**INFORMATION SUPPLIED**

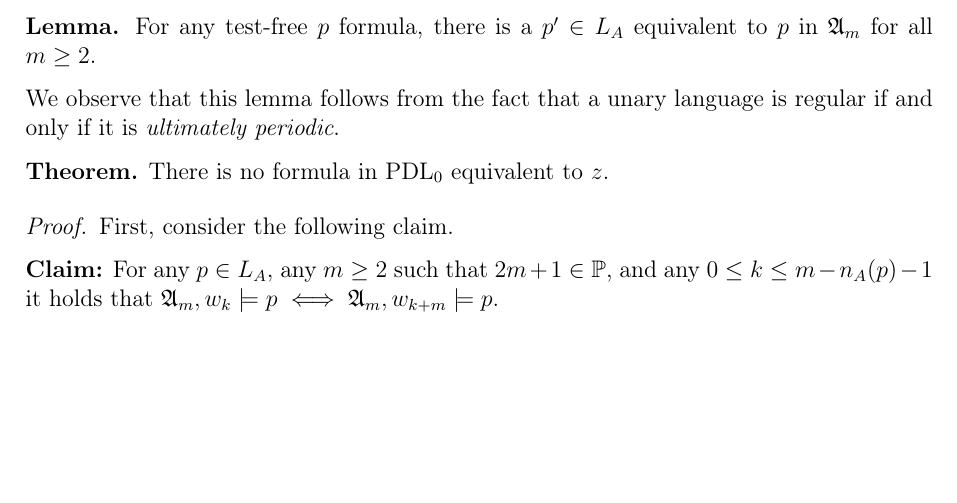
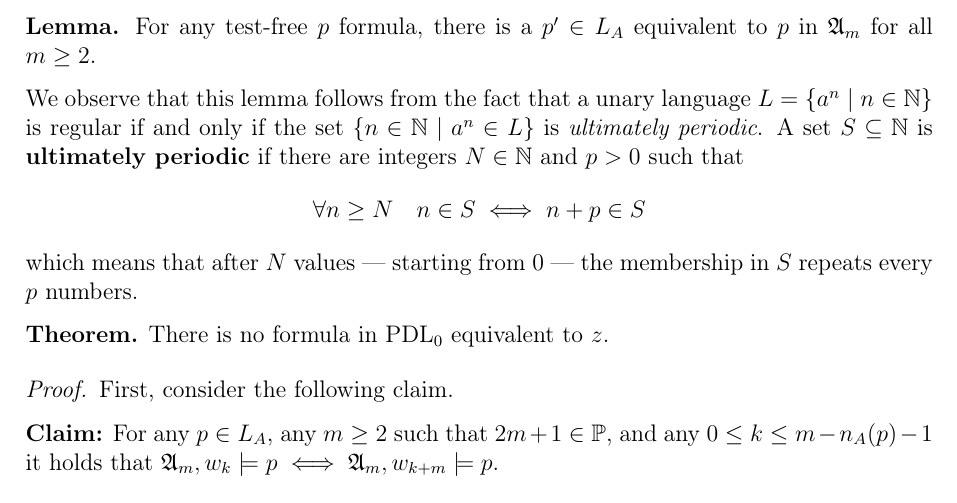
Before and after one commit to aflaag-notes/logic-cs, a LaTeX thesis (src/Mathematical Logic for Computer Science.tex): part of page 35 of 37 before the commit and part of page 35 of 38 after it, cut so that both start at the same text, the shorter picture padded with empty space. The pictures show the PDF file src/Mathematical Logic for Computer Science.pdf that the author committed with the source.

Commit message:
snapshot logic

```diff
--- a/src/Mathematical Logic for Computer Science.tex
+++ b/src/Mathematical Logic for Computer Science.tex
@@ -1275,7 +1275,7 @@
 
     \tbf{Lemma.} For any test-free $p$ formula, there is a $p' \in L_A$ equivalent to $p$ in $\mathfrak A_m$ for all $m \ge 2$.
 
-    We observe that this lemma follows from the fact that a unary language is regular if and only if it is \tit{ultimately periodic}.
+    We observe that this lemma follows from the fact that a unary language $L = \{a^n \mid n \in \N\}$ is regular if and only if the set $\{n \in \N \mid a^n \in L\}$ is \tit{ultimately periodic}. A set $S \subseteq \N$ is \tbf{ultimately periodic} if there are integers $N \in \N$ and $p > 0$ such that $$\forall n \ge N \quad n \in S \iff n + p \in S$$ which means that after $N$ values --- starting from 0 --- the membership in $S$ repeats every $p$ numbers.
 
     \tbf{Theorem.} There is no formula in $\mbox{PDL}_0$ equivalent to $z$.
 
```
Also changed, not shown: src/Mathematical Logic for Computer Science.pdf, 5 other files.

**ASSIGNMENT**
Take each line from the preceding material that contains "Mathematical" and copy it.

**THE ANSWER**
Before and after one commit to aflaag-notes/logic-cs, a LaTeX thesis (src/Mathematical Logic for Computer Science.tex): part of page 35 of 37 before the commit and part of page 35 of 38 after it, cut so that both start at the same text, the shorter picture padded with empty space. The pictures show the PDF file src/Mathematical Logic for Computer Science.pdf that the author committed with the source.
--- a/src/Mathematical Logic for Computer Science.tex
+++ b/src/Mathematical Logic for Computer Science.tex
Also changed, not shown: src/Mathematical Logic for Computer Science.pdf, 5 other files.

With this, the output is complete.